What lines in the records below hold the string "from"? Please show them.

Code change snippets:
____

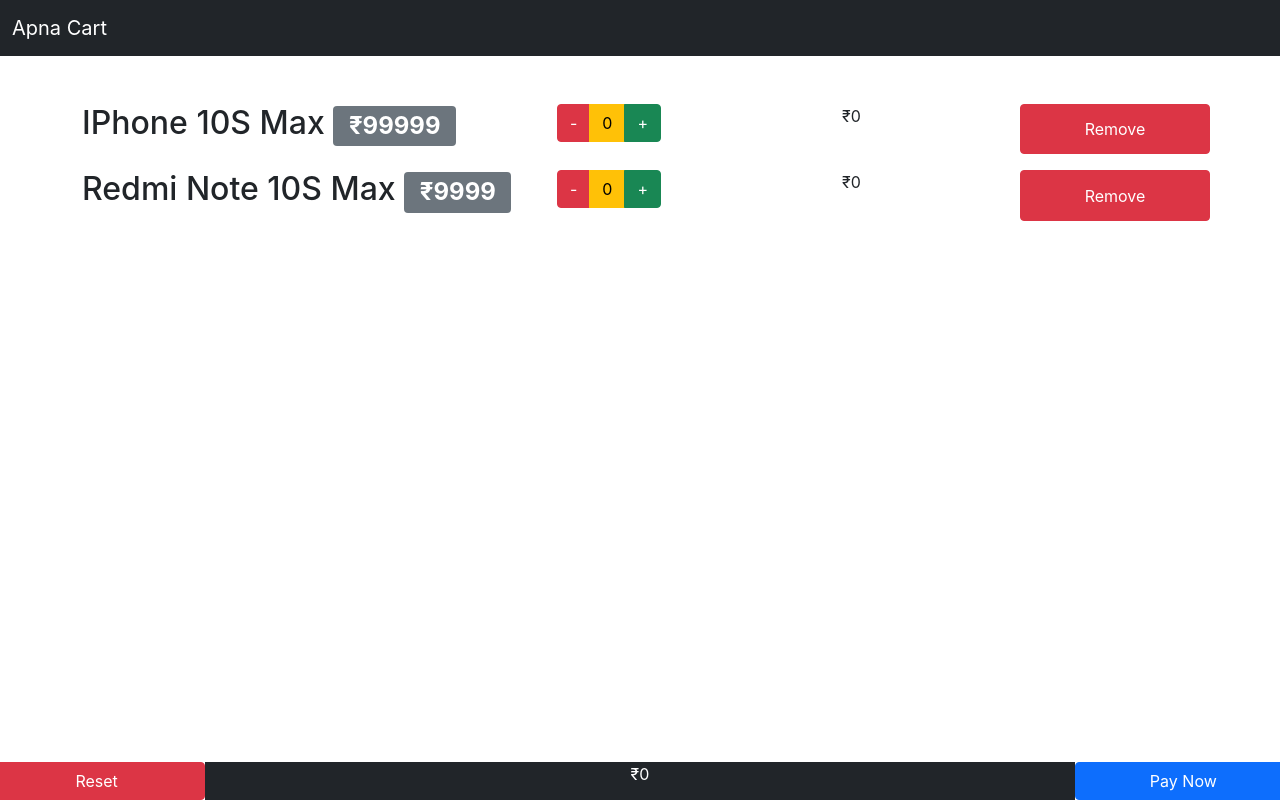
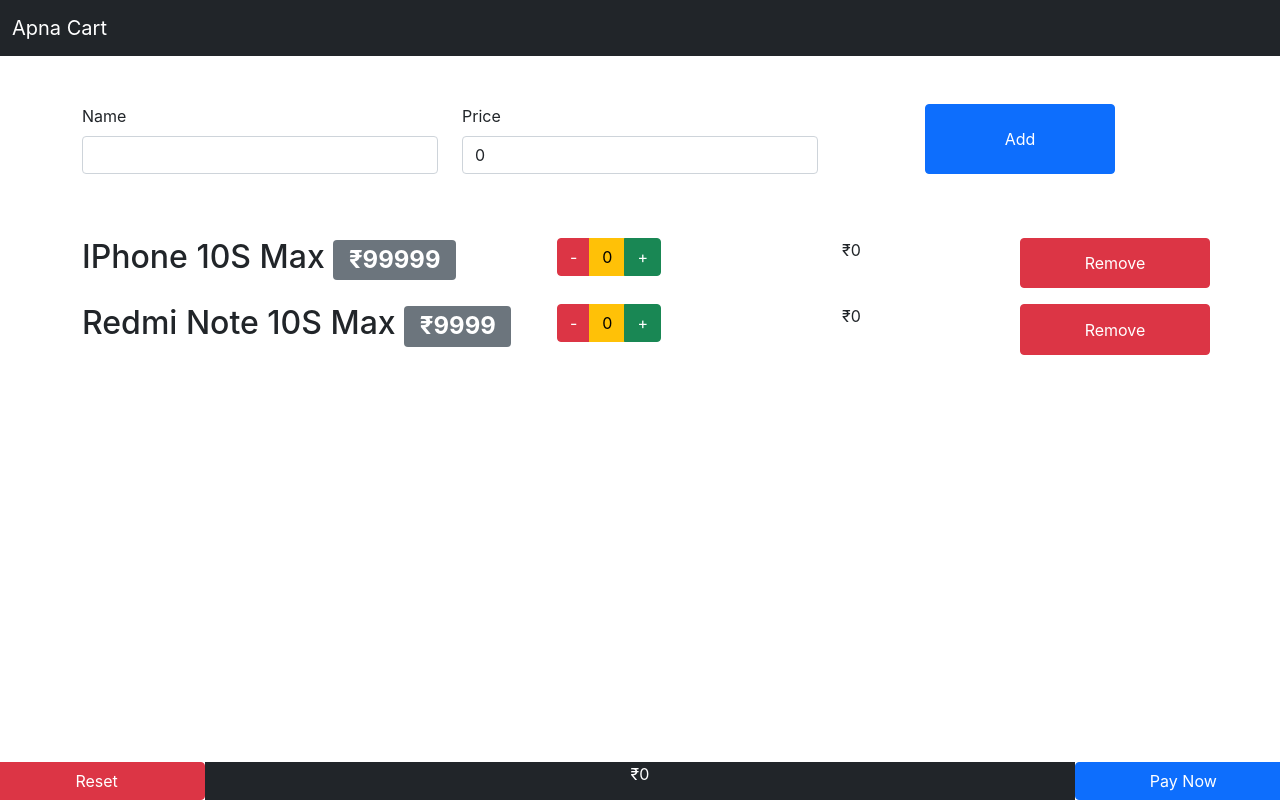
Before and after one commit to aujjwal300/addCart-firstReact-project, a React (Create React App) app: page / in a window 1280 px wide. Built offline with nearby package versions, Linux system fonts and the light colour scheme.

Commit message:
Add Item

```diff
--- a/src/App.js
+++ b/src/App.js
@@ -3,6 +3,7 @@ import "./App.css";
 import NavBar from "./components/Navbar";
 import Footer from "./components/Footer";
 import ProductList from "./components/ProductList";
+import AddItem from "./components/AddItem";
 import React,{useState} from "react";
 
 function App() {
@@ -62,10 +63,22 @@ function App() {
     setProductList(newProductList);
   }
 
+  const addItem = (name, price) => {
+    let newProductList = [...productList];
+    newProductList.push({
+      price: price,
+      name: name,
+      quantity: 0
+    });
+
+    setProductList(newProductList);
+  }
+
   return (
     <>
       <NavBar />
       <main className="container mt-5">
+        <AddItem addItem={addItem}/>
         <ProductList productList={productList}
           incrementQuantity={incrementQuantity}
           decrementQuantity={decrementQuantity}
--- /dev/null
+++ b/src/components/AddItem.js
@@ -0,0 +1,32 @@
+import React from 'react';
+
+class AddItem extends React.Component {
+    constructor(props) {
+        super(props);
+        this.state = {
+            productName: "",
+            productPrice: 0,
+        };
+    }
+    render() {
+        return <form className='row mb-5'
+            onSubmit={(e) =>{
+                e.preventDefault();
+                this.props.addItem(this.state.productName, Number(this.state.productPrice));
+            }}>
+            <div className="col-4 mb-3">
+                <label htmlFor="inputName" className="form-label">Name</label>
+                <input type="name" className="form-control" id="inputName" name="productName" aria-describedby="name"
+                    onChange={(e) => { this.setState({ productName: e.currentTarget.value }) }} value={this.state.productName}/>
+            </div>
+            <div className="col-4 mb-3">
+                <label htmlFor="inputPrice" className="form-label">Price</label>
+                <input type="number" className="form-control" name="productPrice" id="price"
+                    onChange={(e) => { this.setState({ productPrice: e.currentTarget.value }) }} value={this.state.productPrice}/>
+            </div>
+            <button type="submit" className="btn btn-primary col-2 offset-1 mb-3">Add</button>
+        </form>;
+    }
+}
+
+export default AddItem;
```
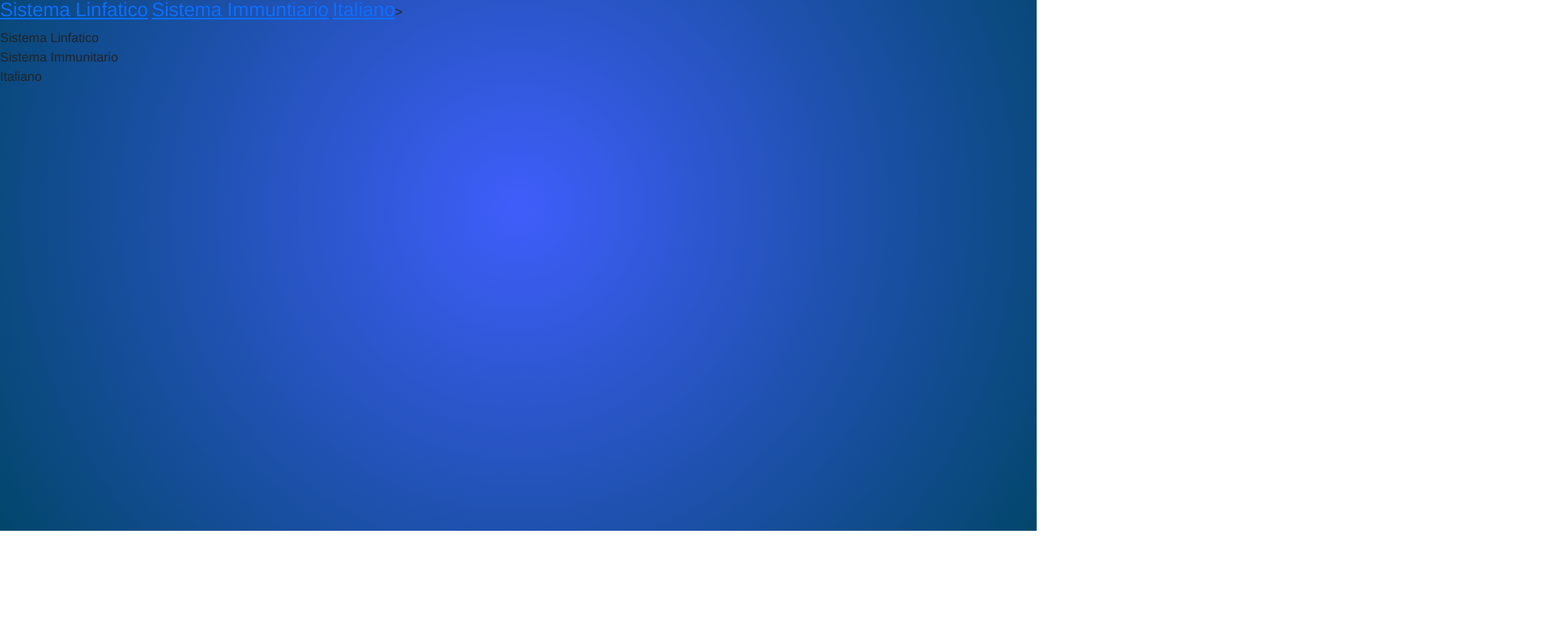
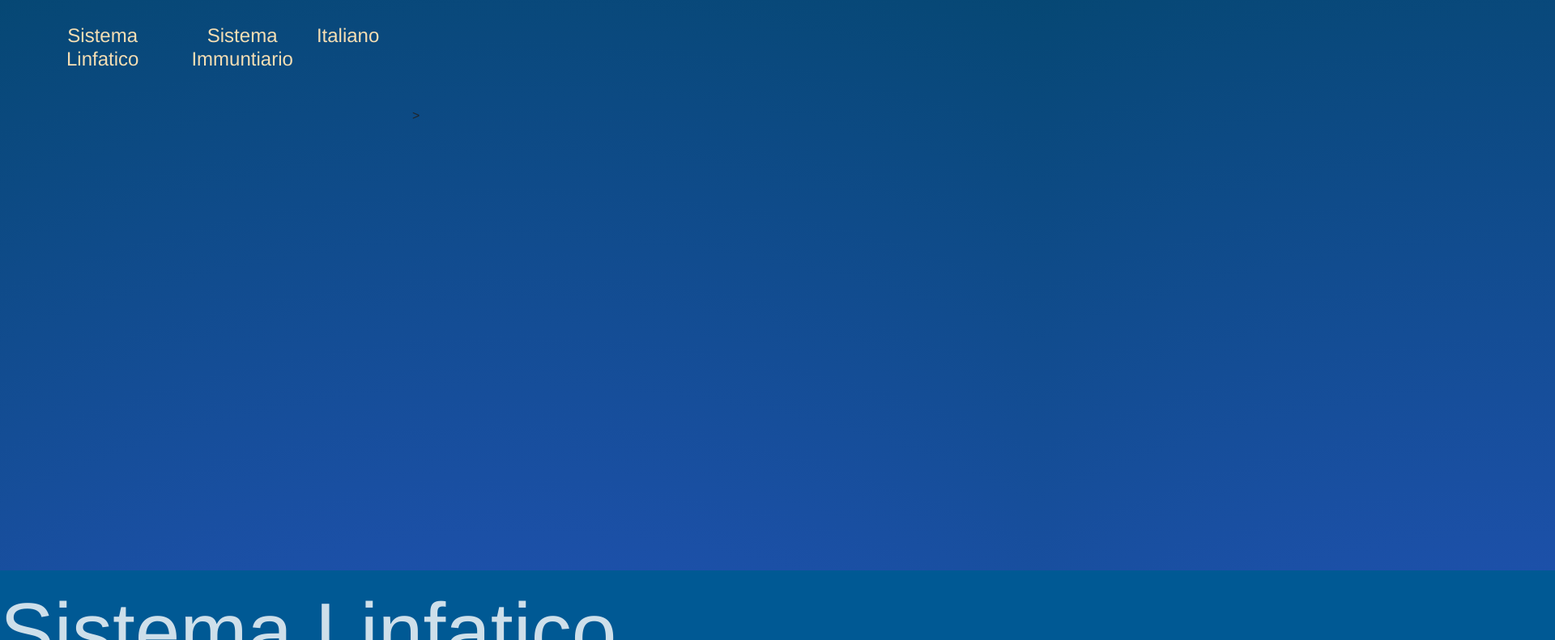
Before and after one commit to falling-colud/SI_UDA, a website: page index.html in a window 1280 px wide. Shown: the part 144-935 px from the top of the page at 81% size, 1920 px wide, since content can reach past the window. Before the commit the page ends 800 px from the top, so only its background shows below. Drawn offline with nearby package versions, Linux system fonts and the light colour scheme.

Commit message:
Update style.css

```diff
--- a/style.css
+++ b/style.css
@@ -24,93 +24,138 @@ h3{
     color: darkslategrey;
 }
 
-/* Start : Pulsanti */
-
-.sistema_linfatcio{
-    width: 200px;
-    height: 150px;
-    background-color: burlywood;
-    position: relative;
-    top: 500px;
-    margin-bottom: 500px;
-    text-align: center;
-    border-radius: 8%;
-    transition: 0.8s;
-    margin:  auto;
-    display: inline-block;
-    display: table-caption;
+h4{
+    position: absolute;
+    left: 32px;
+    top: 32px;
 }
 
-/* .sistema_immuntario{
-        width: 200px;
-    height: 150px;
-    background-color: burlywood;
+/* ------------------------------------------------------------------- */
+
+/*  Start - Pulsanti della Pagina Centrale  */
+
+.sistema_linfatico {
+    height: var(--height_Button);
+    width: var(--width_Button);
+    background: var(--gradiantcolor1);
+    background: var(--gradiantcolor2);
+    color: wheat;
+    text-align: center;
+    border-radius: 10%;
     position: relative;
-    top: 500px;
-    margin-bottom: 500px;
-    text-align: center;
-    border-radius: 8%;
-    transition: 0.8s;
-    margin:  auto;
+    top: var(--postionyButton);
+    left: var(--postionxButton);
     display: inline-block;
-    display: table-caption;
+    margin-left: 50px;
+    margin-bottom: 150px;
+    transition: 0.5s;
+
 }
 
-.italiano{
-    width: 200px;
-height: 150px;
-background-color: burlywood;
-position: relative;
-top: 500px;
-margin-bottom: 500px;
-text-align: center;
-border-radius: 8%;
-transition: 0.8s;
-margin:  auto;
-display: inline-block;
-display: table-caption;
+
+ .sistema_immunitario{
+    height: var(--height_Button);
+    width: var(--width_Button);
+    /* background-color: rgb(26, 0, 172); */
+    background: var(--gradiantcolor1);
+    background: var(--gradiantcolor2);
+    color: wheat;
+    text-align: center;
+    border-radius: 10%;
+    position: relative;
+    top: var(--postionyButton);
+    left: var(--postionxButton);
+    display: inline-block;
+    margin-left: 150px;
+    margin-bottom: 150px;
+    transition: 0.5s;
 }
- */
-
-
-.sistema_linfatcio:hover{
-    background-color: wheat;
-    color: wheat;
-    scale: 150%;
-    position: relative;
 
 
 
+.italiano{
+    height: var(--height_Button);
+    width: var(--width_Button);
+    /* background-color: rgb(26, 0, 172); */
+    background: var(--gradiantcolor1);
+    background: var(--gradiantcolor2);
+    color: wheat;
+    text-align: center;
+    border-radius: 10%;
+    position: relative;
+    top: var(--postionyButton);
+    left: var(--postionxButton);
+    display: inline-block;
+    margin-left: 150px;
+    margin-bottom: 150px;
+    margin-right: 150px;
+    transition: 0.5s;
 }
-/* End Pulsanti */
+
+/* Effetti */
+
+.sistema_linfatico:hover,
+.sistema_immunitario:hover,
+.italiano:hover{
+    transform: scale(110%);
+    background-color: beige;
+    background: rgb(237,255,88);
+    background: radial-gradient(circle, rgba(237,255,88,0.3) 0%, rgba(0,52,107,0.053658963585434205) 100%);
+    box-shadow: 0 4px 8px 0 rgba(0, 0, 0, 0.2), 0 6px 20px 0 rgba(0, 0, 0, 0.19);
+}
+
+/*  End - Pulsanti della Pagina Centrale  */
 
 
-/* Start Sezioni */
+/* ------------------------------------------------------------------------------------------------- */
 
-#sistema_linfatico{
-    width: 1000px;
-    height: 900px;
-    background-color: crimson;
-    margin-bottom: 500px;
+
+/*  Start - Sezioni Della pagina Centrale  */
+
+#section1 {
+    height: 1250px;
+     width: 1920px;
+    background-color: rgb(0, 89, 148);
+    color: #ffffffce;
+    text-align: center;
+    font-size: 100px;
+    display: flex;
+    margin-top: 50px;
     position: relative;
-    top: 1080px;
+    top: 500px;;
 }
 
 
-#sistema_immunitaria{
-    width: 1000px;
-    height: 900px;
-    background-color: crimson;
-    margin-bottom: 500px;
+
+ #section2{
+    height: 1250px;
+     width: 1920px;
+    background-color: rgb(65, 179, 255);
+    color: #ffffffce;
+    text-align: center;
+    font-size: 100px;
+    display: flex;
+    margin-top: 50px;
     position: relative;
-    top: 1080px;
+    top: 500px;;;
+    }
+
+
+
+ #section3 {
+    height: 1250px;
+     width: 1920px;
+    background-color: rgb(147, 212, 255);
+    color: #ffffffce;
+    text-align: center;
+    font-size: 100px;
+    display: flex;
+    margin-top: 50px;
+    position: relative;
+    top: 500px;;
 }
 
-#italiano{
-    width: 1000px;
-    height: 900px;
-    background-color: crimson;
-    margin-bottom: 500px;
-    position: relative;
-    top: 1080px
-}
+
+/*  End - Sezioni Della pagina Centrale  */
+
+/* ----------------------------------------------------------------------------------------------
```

____

Task solution:
 import NavBar from "./components/Navbar";
 import Footer from "./components/Footer";
 import ProductList from "./components/ProductList";
+import AddItem from "./components/AddItem";
 import React,{useState} from "react";
+import React from 'react';
Before and after one commit to falling-colud/SI_UDA, a website: page index.html in a window 1280 px wide. Shown: the part 144-935 px from the top of the page at 81% size, 1920 px wide, since content can reach past the window. Before the commit the page ends 800 px from the top, so only its background shows below. Drawn offline with nearby package versions, Linux system fonts and the light colour scheme.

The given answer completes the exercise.